As a result of the Spanish-American war the US successfully took the Philippines, despite some spirited Spanish defence. But local leaders in the Philippines sought independence.
In their view one Colonial Power had been replaced with another, by another name. The patriots opposed US occupation and a long drawn out, bloody war resulted, during which some six thousand US troops were killed and an estimated quarter of a million Filipinos died. Many US liberals, like Mark Twain, were appalled.
During the US campaign to take control of the Philippines, Pearl Harbour and Camp McKinley became a stopover for troops en-route.
Yet it was not until the Russo-Japanese War (1904-5), when the growing naval power of Japan became evident, that serious military development took place. This foreign investment at last delivered some of the economic benefits longed-for by the white business community.
Large scale military investment began in 1908 and the first large US warship of a new Pacific Fleet entered the newly developed Pearl Harbour Naval Base in 1911.
Japan's growing empire - Pearl Harbour Museum

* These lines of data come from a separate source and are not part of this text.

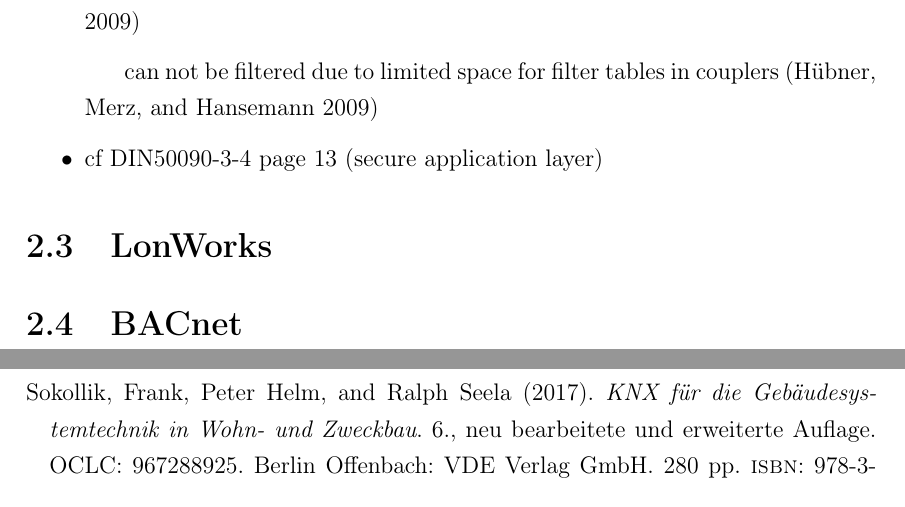
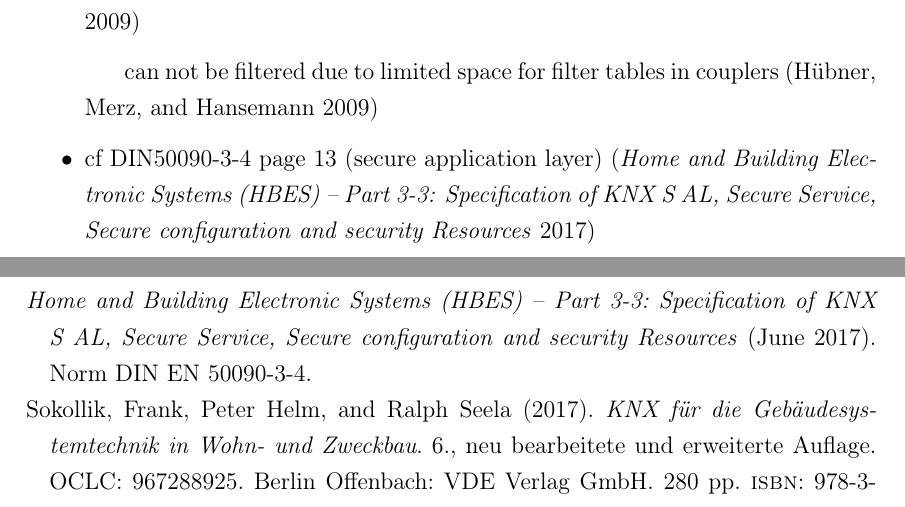
Before and after one commit to FreakyBytes/master-thesis, a LaTeX thesis (tex/master-thesis-peters.tex, which reads tex/chapter/100-background-bas.tex, tex/standards.bib): two parts of pages 19 and 49 of 53, joined at a grey line, cut so that both start at the same text. Compiled offline with pdfLaTeX.

Commit message:
idea, and literature for knx sec

```diff
--- a/tex/chapter/100-background-bas.tex
+++ b/tex/chapter/100-background-bas.tex
@@ -270,10 +270,13 @@
 		\item main group 14 and 15 should not be used \parencite{Hubner2009}
 			\subitem can not be filtered due to limited space for filter tables in couplers \parencite{Hubner2009}
 
-		\item cf DIN50090-3-4 page 13 (secure application layer)
+		\item cf DIN50090-3-4 page 13 (secure application layer) \parencite{DIN_EN_50090-3-4}
 	\end{itemize}
 
+% with knx being widely used, also in security sensitive areas, a strategy for ensuring operational and informational security is important
+% ...
+
 % ------------------------------------------------------------------------------
-\section{\lonworks}
+%\section{\lonworks}
 
-\section{\bacnet}
+%\section{\bacnet}
--- a/tex/standards.bib
+++ b/tex/standards.bib
@@ -16,3 +7,7 @@
 	month			= {09},
 	year			= {2009},
 	title			= {Home and Building Electronic Systems (HBES) -- Part 3-3: Aspects of application},
+}
+
+@TECHREPORT{DIN_EN_50090-3-4,
+	type			= {Norm},
@@ -19,3 +17,5 @@
+	year			= {2017},
+	title			= {Home and Building Electronic Systems (HBES) -- Part 3-3: Specification of KNX S AL, Secure Service, Secure configuration and security Resources},
 }
 
 @TECHREPORT{DIN_EN_50090-4-1,
@@ -36,3 +36,5 @@
 	title			= {Home and Building Electronic Systems (HBES) -- Part 4-2: Media independent layers},
 }
 
+@TECHREPORT{DIN_EN_50090-5-2,
+	type			= {Norm},
```
Also changed, not shown: tex/chapter/100-background-bas.tex (2 more changed lines), tex/standards.bib (19 more changed lines).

At the beginning of the First World War the US proclaimed neutrality. So nine German naval vessels sought sanctuary from the Japanese Navy.
Today it sounds odd that German warships fled the Japanese. But nine years earlier, in 1905, Japan had virtually annihilated the Russian Pacific Fleet: sinking 34 ships, including seven battleships. 4,380 Russians died and 5,917 were taken prisoner. 117 Japanese were killed.
During the First World War the Japanese were on Britain's side. So when the US eventually entered the war in support of these allies they captured nine German ships the first day. Nevertheless, it was becoming obvious that: 'the enemy of my enemy is my friend', and that Japanese and US territorial interests, particularly over the Philippines, would eventually clash.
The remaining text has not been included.